May 9, 2024

Drawing an array of elected officials and state policy makers as well as public and private sector stakeholders, Tampa Bay Builder’s Association presented  Florida Policy Project’s Housing Summitt and delivered a robust and informative discussion about many of the issues affecting housing development, including affordable housing and relevant economic implications.

Former state senator Jeff Brandes leads the Policy Project, and it recently released a report touting the concept of affordable housing vouchers to address the fact the current crisis conditions have pushed home ownership and rental housing beyond the reach of millions of Floridians. Other key topics also included accessory dwelling units (ADUs), inclusionary zoning, build-to-rent (BTR) developments, and the reduction of minimum lot sizes.

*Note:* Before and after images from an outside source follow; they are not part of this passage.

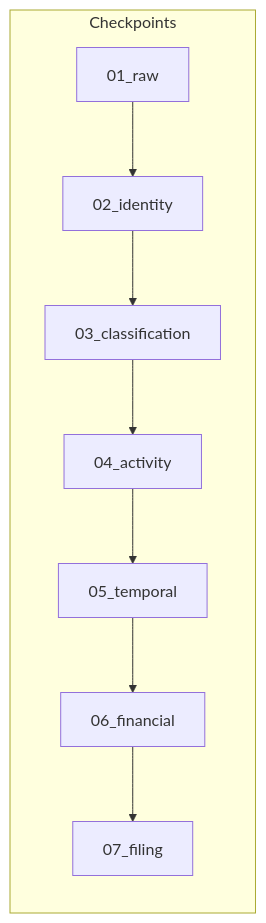
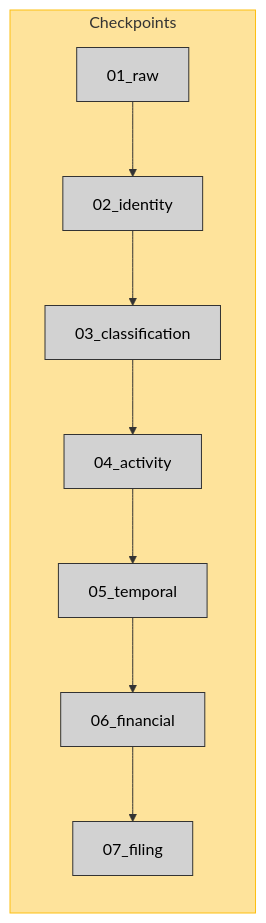
One commit to UrbanInstitute/nccs-data-bmf changed the third of 3 diagrams in docs/01-architecture.qmd. Above: the diagram before and after it, drawn with Mermaid. The commit also changed other lines of this file and 1 other file, not shown here.

First line of the commit message:
Update architecture docs and fix S3 upload filename

````diff
--- a/docs/01-architecture.qmd
+++ b/docs/01-architecture.qmd
@@ -299,11 +270,17 @@
 ```{mermaid}
+%%| fig-width: 10
+%%| fig-height: 3
 flowchart LR
-    subgraph Checkpoints
+    classDef node fill:#d2d2d2,stroke:#333,color:#000
+
+    subgraph Checkpoints[Checkpoints]
         CP1[01_raw] --> CP2[02_identity]
         CP2 --> CP3[03_classification]
         CP3 --> CP4[04_activity]
         CP4 --> CP5[05_temporal]
         CP5 --> CP6[06_financial]
         CP6 --> CP7[07_filing]
     end
+
+    style Checkpoints fill:#fee39b,stroke:#fdbf11
 ```
````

A consistent theme of collaboration emerged throughout the day plenary and break-out sessions. Many of the speakers noted that local and state governments must work with the private sector to address housing supply issues such as indicating that time and again by many that neither the public and private sectors have proven they can do affordable housing on their own – and there is no silver bullet.  Many panelists further agreed that it is important to view affordable housing not simply as a way to help families but as a means of igniting and sustaining the economy.

“If you don’t have enough affordable housing to support the jobs that are making your economy run, your economy is not going to be able to grow or expand,” said Blue Sky executive vice president Scott Macdonald.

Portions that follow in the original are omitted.